“On behalf of the city, let me be the first to say that the parklet has been tested and it has proven itself here today,” quipped Sittenfeld as he stood on a bench to make more room for the small crowd.


The beautiful wooden patio features seating and tabletops, planters with various greenery, a spinning tic-tac-toe panel seen in many playgrounds and a roof with solar-powered lights that illuminate the area at night. The parklet’s capacity was tested that day when around 20 people sardined under the awning for shelter from the pouring rain.

“On behalf of the city, let me be the first to say that the parklet has been tested and it has proven itself here today,” quipped Sittenfeld as he stood on a bench to make more room for the small crowd.


The beautiful wooden patio features seating and tabletops, planters with various greenery, a spinning tic-tac-toe panel seen in many playgrounds and a roof with solar-powered lights that illuminate the area at night. The parklet’s capacity was tested that day when around 20 people sardined under the awning for shelter from the pouring rain.

“On behalf of the city, let me be the first to say that the parklet has been tested and it has proven itself here today,” quipped Sittenfeld as he stood on a bench to make more room for the small crowd.



This portion of Pleasant between Green and West Liberty streets offers few signs of gentrification like the expensive condos or trendy restaurants seen in other parts of OTR. The parklet is a symbol for many of the longtime residents who remain despite the rebuilding that they, too, can be part of the positive changes happening in the neighborhood.

“The last 48 hours have been really, really rough for the country,” said Sittenfeld, echoing Zaretsky’s sentiments. “They say that if you can change a city, you can change a state and if you can change a state, you can change the country. And the truth is, and what I think this is evidence for, is that it’s even smaller than that: You can lift up a neighborhood if you can lift up a street. You can lift up a street if you can lift up even a portion of that street.

“So thank you for being the living embodiment that building from the ground up and strengthening the community from the ground up is the way to do it. And I look forward to enjoying this with friends and neighbors for many years to come.”
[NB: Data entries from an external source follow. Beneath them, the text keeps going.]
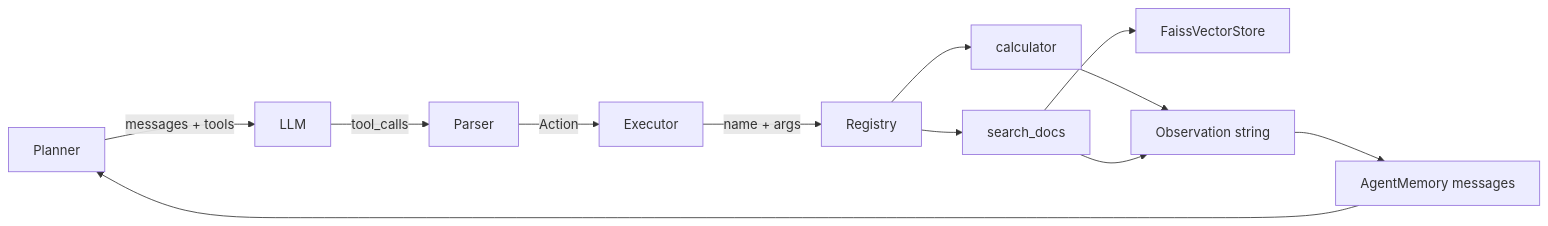
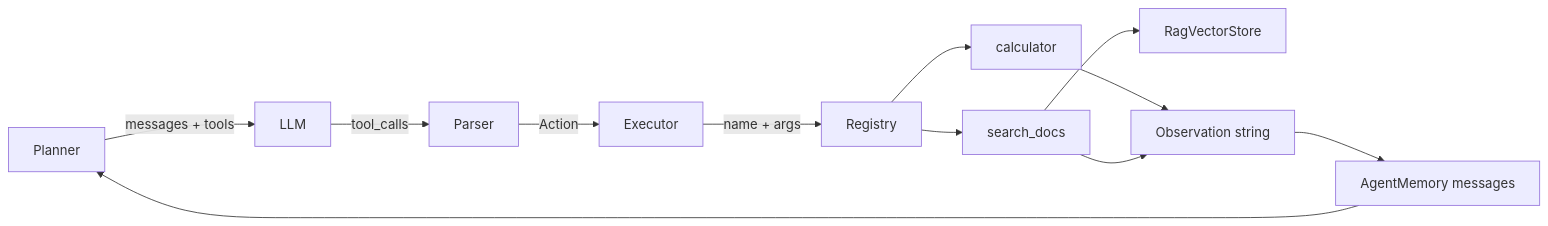
The diagram in docs/tool-calling.md (fff2817/agent), drawn with Mermaid before and after one commit. The commit also changed other lines of this file and 34 other files, not shown here.

First line of the commit message:
Align docs and naming with Chroma after FAISS removal.

````diff
--- a/docs/tool-calling.md
+++ b/docs/tool-calling.md
@@ -104,14 +104,14 @@
 ```mermaid
 flowchart LR
     P[Planner] -->|messages + tools| LLM
     LLM -->|tool_calls| PAR[Parser]
     PAR -->|Action| EX[Executor]
     EX -->|name + args| REG[Registry]
     REG --> CALC[calculator]
     REG --> SDOC[search_docs]
-    SDOC --> FAISS[FaissVectorStore]
+    SDOC --> Chroma[RagVectorStore]
     CALC --> OBS[Observation string]
     SDOC --> OBS
     OBS --> MEM[AgentMemory messages]
     MEM --> P
 ```
````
And while the country continues to experience turmoil and division even after that difficult week, a pleasant safe space in OTR remains open to all.